START Provided material

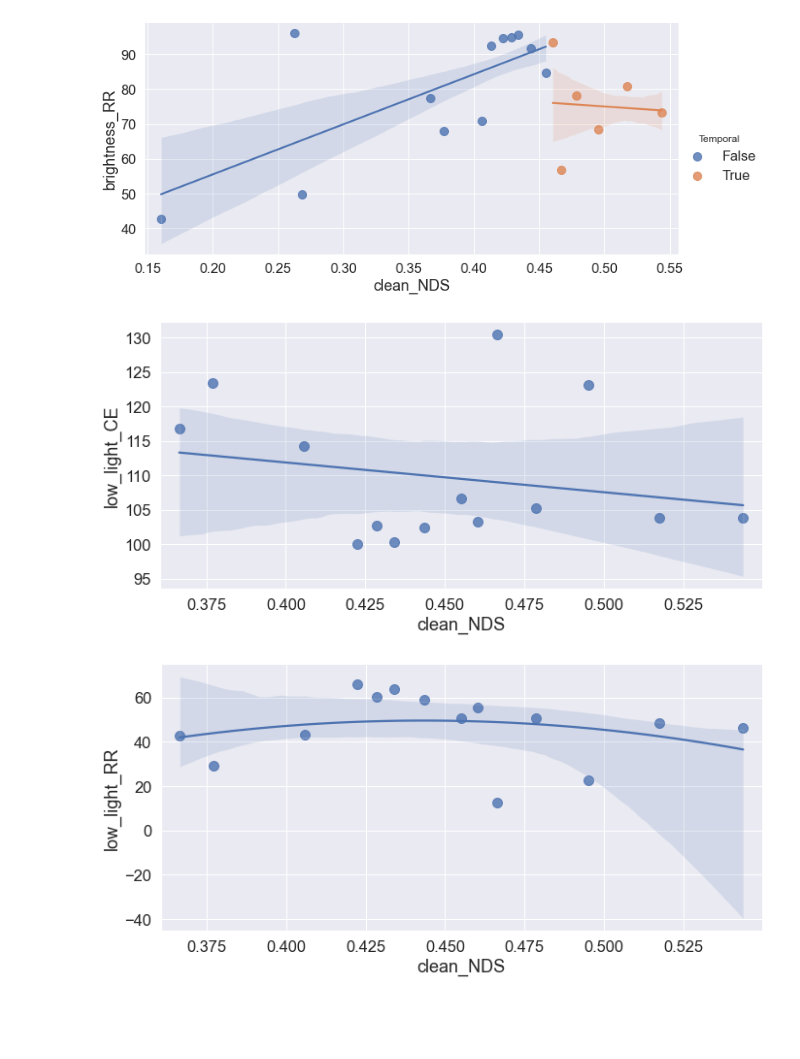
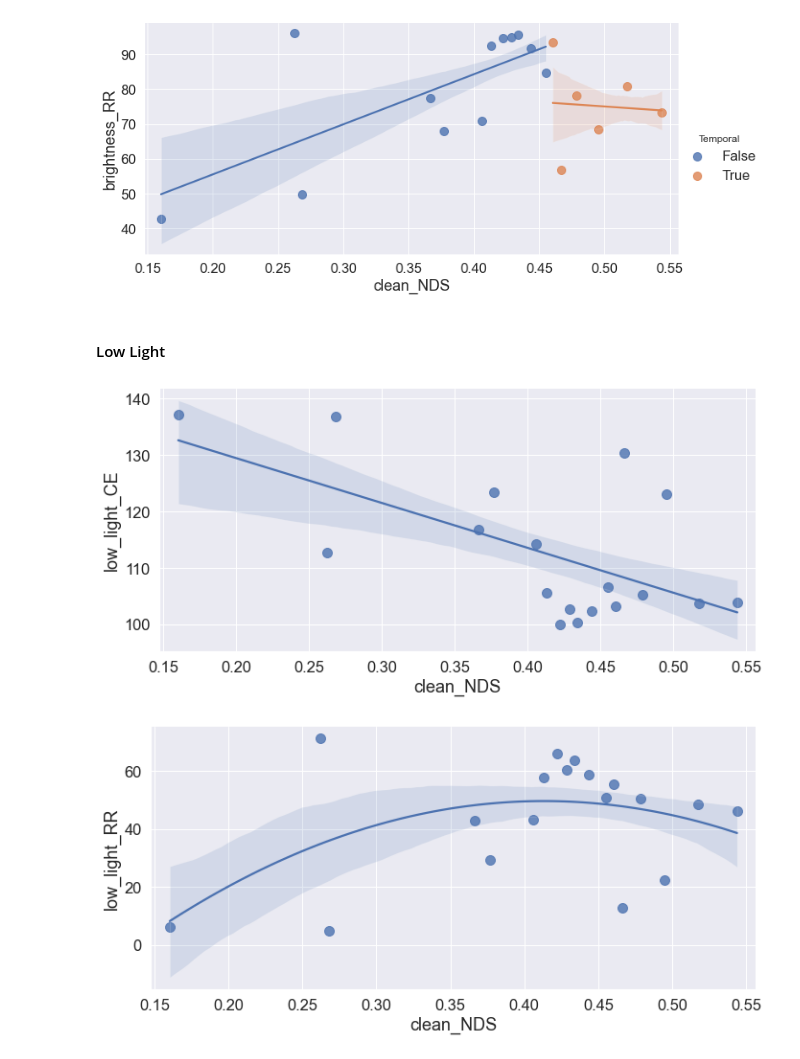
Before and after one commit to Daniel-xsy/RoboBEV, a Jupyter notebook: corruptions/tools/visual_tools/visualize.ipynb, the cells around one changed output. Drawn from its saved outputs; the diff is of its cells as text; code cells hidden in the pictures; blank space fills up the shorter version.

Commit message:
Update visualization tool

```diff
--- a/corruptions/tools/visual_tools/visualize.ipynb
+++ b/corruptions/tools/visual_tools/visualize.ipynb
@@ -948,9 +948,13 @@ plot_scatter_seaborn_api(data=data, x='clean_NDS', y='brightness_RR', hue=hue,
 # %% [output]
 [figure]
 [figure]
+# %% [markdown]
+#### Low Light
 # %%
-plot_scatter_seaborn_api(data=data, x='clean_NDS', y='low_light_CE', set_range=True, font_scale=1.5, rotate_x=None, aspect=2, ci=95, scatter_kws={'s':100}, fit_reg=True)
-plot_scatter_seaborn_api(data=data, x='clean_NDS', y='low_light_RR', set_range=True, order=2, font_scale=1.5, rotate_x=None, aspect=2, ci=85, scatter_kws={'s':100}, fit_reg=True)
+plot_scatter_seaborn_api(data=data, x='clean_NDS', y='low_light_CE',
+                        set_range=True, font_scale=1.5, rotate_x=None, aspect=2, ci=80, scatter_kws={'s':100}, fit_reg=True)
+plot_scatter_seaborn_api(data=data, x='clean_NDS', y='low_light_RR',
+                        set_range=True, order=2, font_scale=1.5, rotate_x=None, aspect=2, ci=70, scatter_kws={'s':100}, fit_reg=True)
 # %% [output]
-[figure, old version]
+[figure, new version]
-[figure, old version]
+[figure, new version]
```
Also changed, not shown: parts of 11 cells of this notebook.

END Provided material
START Provided material

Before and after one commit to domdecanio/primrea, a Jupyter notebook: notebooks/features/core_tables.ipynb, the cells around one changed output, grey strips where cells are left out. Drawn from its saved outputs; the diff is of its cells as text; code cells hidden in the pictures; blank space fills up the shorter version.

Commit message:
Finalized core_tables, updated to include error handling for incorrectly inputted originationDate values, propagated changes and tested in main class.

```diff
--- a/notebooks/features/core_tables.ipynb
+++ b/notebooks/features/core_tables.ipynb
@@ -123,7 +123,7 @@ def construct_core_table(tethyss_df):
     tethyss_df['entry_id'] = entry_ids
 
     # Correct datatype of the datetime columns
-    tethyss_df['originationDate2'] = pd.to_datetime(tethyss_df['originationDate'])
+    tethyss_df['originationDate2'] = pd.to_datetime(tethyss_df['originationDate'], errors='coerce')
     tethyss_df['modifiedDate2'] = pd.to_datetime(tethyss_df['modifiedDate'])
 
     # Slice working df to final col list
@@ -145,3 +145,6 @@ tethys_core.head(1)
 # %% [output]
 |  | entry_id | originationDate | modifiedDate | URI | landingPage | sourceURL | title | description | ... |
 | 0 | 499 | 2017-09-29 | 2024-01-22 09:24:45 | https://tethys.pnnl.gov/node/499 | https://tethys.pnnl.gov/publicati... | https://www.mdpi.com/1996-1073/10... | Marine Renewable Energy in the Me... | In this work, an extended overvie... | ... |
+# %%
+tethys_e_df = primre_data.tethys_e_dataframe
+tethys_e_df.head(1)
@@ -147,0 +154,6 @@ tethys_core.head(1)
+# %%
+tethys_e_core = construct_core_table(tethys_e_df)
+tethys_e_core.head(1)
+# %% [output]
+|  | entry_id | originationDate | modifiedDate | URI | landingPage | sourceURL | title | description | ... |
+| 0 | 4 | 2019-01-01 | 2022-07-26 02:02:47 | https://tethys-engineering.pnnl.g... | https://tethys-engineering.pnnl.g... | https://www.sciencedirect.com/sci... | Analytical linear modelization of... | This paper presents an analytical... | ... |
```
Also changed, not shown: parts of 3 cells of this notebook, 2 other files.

END Provided material
START Provided material

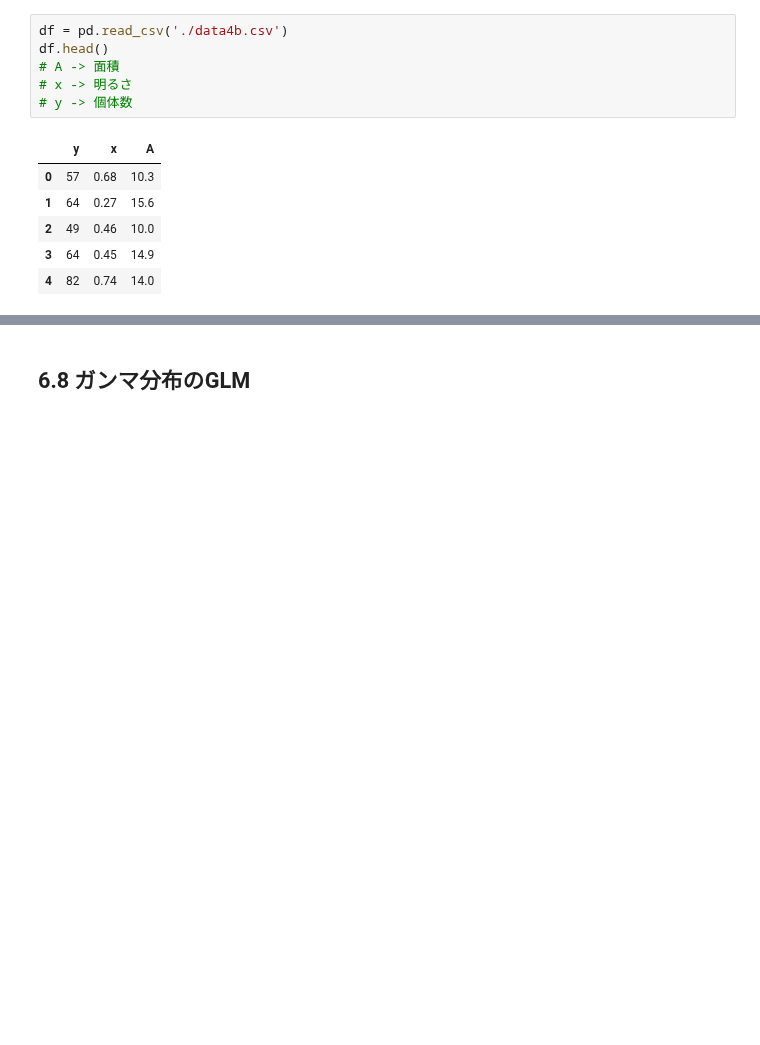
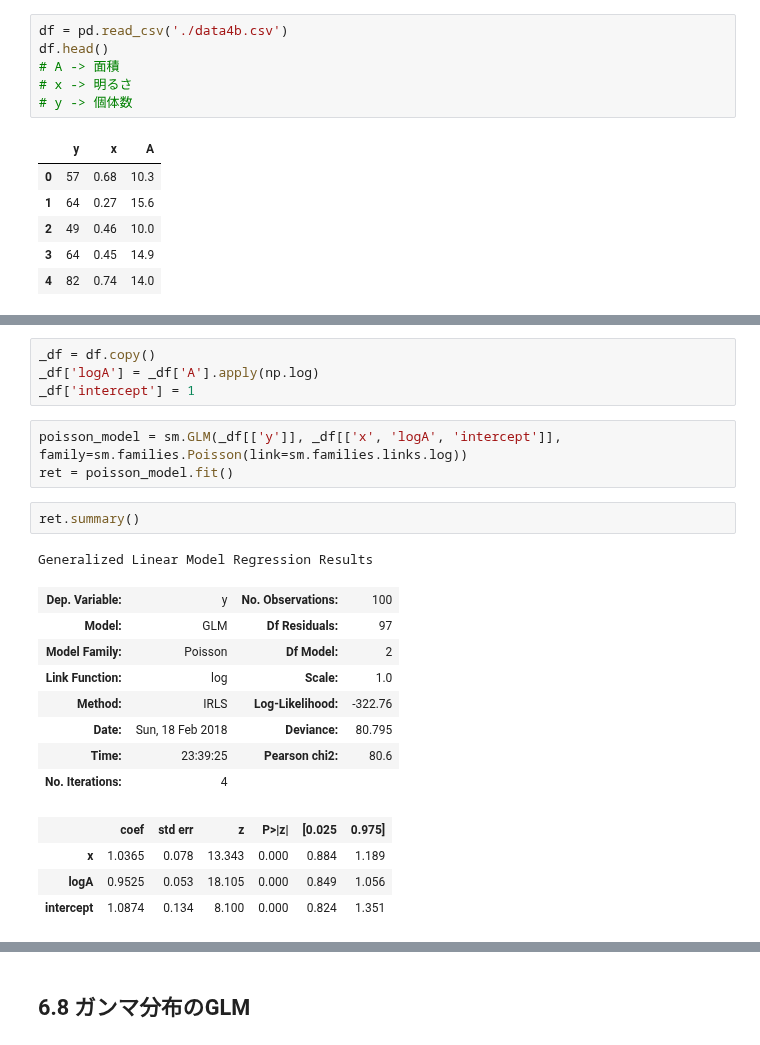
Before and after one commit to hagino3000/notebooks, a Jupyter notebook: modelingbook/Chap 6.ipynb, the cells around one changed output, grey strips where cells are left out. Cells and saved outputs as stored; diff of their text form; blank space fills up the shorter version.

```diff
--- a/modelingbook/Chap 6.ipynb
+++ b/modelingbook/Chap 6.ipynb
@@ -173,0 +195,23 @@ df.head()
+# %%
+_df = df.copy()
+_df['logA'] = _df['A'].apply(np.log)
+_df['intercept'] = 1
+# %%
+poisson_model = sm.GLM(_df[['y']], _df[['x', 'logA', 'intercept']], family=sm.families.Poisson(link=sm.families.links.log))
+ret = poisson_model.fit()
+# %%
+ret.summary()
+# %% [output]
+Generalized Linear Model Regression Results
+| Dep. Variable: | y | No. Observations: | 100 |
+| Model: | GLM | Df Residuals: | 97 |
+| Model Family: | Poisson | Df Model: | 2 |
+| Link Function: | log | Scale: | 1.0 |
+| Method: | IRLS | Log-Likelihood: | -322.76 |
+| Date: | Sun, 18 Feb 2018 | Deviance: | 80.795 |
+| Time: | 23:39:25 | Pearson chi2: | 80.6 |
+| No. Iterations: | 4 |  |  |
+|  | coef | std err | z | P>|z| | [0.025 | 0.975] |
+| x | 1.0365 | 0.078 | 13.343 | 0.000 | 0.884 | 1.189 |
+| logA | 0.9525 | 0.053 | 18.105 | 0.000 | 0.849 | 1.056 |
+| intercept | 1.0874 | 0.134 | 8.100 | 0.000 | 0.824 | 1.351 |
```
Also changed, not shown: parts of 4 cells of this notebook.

END Provided material

For this task, write out exactly the lines of the entries above, starting at the line with "Before and after one commit to Daniel-xsy/RoboBEV, a" and ending at the line with "Also changed, not shown: parts of 11", both included, and no others.

■ **Task output**
Before and after one commit to Daniel-xsy/RoboBEV, a Jupyter notebook: corruptions/tools/visual_tools/visualize.ipynb, the cells around one changed output. Drawn from its saved outputs; the diff is of its cells as text; code cells hidden in the pictures; blank space fills up the shorter version.

Commit message:
Update visualization tool

```diff
--- a/corruptions/tools/visual_tools/visualize.ipynb
+++ b/corruptions/tools/visual_tools/visualize.ipynb
@@ -948,9 +948,13 @@ plot_scatter_seaborn_api(data=data, x='clean_NDS', y='brightness_RR', hue=hue,
 # %% [output]
 [figure]
 [figure]
+# %% [markdown]
+#### Low Light
 # %%
-plot_scatter_seaborn_api(data=data, x='clean_NDS', y='low_light_CE', set_range=True, font_scale=1.5, rotate_x=None, aspect=2, ci=95, scatter_kws={'s':100}, fit_reg=True)
-plot_scatter_seaborn_api(data=data, x='clean_NDS', y='low_light_RR', set_range=True, order=2, font_scale=1.5, rotate_x=None, aspect=2, ci=85, scatter_kws={'s':100}, fit_reg=True)
+plot_scatter_seaborn_api(data=data, x='clean_NDS', y='low_light_CE',
+                        set_range=True, font_scale=1.5, rotate_x=None, aspect=2, ci=80, scatter_kws={'s':100}, fit_reg=True)
+plot_scatter_seaborn_api(data=data, x='clean_NDS', y='low_light_RR',
+                        set_range=True, order=2, font_scale=1.5, rotate_x=None, aspect=2, ci=70, scatter_kws={'s':100}, fit_reg=True)
 # %% [output]
-[figure, old version]
+[figure, new version]
-[figure, old version]
+[figure, new version]
```
Also changed, not shown: parts of 11 cells of this notebook.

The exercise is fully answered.